What to do ▸
Could every line of the data be printed exactly as it reads?

Top of Records to use

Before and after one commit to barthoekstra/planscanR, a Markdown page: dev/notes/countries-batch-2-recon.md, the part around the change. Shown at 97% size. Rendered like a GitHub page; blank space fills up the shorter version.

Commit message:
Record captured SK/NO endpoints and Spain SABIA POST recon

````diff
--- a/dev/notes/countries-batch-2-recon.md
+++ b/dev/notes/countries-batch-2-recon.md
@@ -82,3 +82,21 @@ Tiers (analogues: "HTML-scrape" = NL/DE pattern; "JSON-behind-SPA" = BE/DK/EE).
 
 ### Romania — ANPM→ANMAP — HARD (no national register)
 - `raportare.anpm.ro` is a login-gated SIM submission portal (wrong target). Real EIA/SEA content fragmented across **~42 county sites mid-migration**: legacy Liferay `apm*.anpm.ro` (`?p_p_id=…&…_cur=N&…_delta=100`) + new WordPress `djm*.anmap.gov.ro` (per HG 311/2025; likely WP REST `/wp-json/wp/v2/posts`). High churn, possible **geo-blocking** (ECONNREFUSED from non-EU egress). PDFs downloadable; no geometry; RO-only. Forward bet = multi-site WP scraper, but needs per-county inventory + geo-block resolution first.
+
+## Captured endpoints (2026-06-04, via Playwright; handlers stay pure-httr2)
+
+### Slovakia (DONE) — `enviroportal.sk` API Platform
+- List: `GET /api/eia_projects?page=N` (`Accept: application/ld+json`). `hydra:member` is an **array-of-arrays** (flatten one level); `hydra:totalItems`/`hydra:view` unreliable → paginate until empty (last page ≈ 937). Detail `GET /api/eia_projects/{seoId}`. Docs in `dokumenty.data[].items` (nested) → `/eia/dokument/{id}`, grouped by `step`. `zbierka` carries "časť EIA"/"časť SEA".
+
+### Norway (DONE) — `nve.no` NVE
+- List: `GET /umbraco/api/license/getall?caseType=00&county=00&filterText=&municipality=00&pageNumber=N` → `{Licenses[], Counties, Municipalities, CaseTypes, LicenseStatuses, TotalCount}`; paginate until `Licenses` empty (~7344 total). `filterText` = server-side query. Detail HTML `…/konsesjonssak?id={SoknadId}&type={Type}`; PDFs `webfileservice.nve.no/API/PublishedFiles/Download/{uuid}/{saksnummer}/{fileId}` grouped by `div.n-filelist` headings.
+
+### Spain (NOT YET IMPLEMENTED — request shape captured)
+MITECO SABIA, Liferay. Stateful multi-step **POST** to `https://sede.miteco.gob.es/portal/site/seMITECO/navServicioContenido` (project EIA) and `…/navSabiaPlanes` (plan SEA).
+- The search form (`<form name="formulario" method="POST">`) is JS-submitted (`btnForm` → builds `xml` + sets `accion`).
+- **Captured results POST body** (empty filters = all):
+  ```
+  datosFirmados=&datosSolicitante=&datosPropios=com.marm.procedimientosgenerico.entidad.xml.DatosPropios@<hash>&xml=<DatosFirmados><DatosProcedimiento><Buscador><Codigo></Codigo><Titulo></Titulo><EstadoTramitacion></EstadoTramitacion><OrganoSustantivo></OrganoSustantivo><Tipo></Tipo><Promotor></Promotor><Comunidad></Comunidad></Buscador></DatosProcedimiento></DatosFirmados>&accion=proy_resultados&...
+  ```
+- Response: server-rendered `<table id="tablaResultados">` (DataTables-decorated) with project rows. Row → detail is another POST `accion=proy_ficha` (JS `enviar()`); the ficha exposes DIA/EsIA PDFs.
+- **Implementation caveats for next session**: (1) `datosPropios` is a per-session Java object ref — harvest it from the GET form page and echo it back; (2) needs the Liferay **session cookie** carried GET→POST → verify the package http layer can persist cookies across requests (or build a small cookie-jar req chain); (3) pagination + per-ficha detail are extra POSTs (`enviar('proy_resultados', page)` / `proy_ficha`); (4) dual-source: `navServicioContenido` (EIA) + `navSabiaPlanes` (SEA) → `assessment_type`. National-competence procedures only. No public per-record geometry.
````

Bottom of Records to use

Completed task ▸
Before and after one commit to barthoekstra/planscanR, a Markdown page: dev/notes/countries-batch-2-recon.md, the part around the change. Shown at 97% size. Rendered like a GitHub page; blank space fills up the shorter version.

Commit message:
Record captured SK/NO endpoints and Spain SABIA POST recon

````diff
--- a/dev/notes/countries-batch-2-recon.md
+++ b/dev/notes/countries-batch-2-recon.md
@@ -82,3 +82,21 @@ Tiers (analogues: "HTML-scrape" = NL/DE pattern; "JSON-behind-SPA" = BE/DK/EE).
 
 ### Romania — ANPM→ANMAP — HARD (no national register)
 - `raportare.anpm.ro` is a login-gated SIM submission portal (wrong target). Real EIA/SEA content fragmented across **~42 county sites mid-migration**: legacy Liferay `apm*.anpm.ro` (`?p_p_id=…&…_cur=N&…_delta=100`) + new WordPress `djm*.anmap.gov.ro` (per HG 311/2025; likely WP REST `/wp-json/wp/v2/posts`). High churn, possible **geo-blocking** (ECONNREFUSED from non-EU egress). PDFs downloadable; no geometry; RO-only. Forward bet = multi-site WP scraper, but needs per-county inventory + geo-block resolution first.
+
+## Captured endpoints (2026-06-04, via Playwright; handlers stay pure-httr2)
+
+### Slovakia (DONE) — `enviroportal.sk` API Platform
+- List: `GET /api/eia_projects?page=N` (`Accept: application/ld+json`). `hydra:member` is an **array-of-arrays** (flatten one level); `hydra:totalItems`/`hydra:view` unreliable → paginate until empty (last page ≈ 937). Detail `GET /api/eia_projects/{seoId}`. Docs in `dokumenty.data[].items` (nested) → `/eia/dokument/{id}`, grouped by `step`. `zbierka` carries "časť EIA"/"časť SEA".
+
+### Norway (DONE) — `nve.no` NVE
+- List: `GET /umbraco/api/license/getall?caseType=00&county=00&filterText=&municipality=00&pageNumber=N` → `{Licenses[], Counties, Municipalities, CaseTypes, LicenseStatuses, TotalCount}`; paginate until `Licenses` empty (~7344 total). `filterText` = server-side query. Detail HTML `…/konsesjonssak?id={SoknadId}&type={Type}`; PDFs `webfileservice.nve.no/API/PublishedFiles/Download/{uuid}/{saksnummer}/{fileId}` grouped by `div.n-filelist` headings.
+
+### Spain (NOT YET IMPLEMENTED — request shape captured)
+MITECO SABIA, Liferay. Stateful multi-step **POST** to `https://sede.miteco.gob.es/portal/site/seMITECO/navServicioContenido` (project EIA) and `…/navSabiaPlanes` (plan SEA).
+- The search form (`<form name="formulario" method="POST">`) is JS-submitted (`btnForm` → builds `xml` + sets `accion`).
+- **Captured results POST body** (empty filters = all):
+  ```
+  datosFirmados=&datosSolicitante=&datosPropios=com.marm.procedimientosgenerico.entidad.xml.DatosPropios@<hash>&xml=<DatosFirmados><DatosProcedimiento><Buscador><Codigo></Codigo><Titulo></Titulo><EstadoTramitacion></EstadoTramitacion><OrganoSustantivo></OrganoSustantivo><Tipo></Tipo><Promotor></Promotor><Comunidad></Comunidad></Buscador></DatosProcedimiento></DatosFirmados>&accion=proy_resultados&...
+  ```
+- Response: server-rendered `<table id="tablaResultados">` (DataTables-decorated) with project rows. Row → detail is another POST `accion=proy_ficha` (JS `enviar()`); the ficha exposes DIA/EsIA PDFs.
+- **Implementation caveats for next session**: (1) `datosPropios` is a per-session Java object ref — harvest it from the GET form page and echo it back; (2) needs the Liferay **session cookie** carried GET→POST → verify the package http layer can persist cookies across requests (or build a small cookie-jar req chain); (3) pagination + per-ficha detail are extra POSTs (`enviar('proy_resultados', page)` / `proy_ficha`); (4) dual-source: `navServicioContenido` (EIA) + `navSabiaPlanes` (SEA) → `assessment_type`. National-competence procedures only. No public per-record geometry.
````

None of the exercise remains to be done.